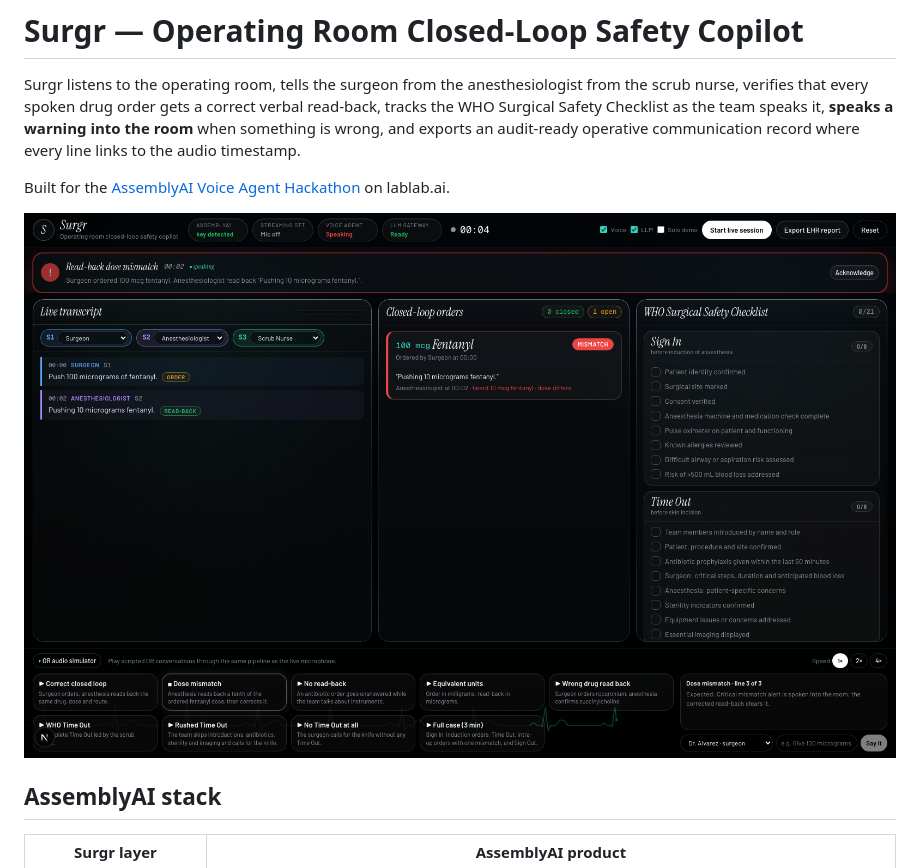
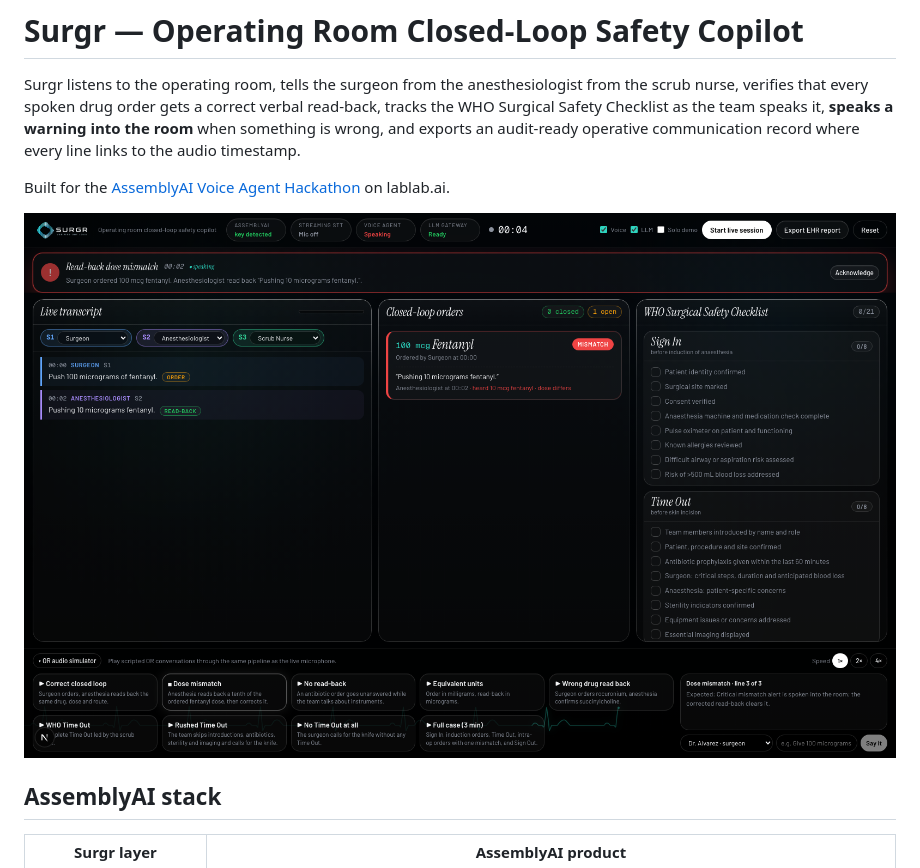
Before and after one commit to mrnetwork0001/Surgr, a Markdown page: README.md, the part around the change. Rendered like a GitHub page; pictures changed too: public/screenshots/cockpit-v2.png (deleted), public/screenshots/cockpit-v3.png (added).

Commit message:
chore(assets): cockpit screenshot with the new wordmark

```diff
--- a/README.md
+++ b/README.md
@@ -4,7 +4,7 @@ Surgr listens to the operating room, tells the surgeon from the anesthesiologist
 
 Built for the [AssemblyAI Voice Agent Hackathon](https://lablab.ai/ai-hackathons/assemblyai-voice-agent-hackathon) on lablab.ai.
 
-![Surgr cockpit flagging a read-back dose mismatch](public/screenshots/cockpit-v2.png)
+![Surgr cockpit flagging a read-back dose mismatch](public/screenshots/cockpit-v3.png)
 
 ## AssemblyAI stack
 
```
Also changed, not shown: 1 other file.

----------

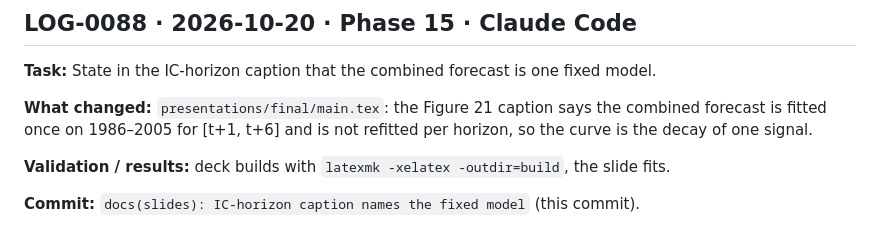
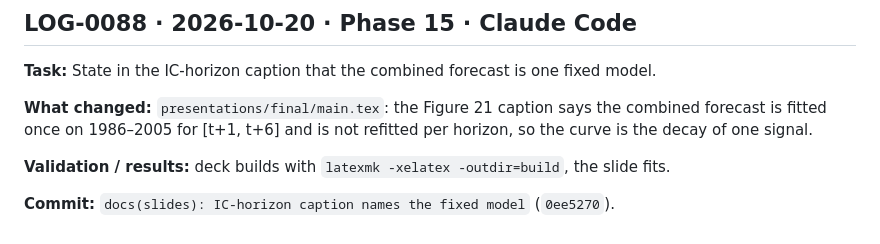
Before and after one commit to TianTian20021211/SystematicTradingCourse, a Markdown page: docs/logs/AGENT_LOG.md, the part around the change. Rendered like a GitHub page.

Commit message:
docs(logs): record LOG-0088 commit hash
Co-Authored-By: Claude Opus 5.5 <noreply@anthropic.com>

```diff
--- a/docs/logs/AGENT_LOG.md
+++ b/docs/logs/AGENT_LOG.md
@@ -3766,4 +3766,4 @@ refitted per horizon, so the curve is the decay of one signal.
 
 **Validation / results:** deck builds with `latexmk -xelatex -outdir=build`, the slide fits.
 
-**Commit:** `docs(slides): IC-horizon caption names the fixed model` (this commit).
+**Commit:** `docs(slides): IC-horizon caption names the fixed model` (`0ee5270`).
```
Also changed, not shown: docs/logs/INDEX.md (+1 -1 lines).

----------

→ ACTIVITY: If a line of the entries holds the word "changed", copy it out.

→ EXPECTED ANSWER:
Before and after one commit to mrnetwork0001/Surgr, a Markdown page: README.md, the part around the change. Rendered like a GitHub page; pictures changed too: public/screenshots/cockpit-v2.png (deleted), public/screenshots/cockpit-v3.png (added).
Also changed, not shown: 1 other file.
Also changed, not shown: docs/logs/INDEX.md (+1 -1 lines).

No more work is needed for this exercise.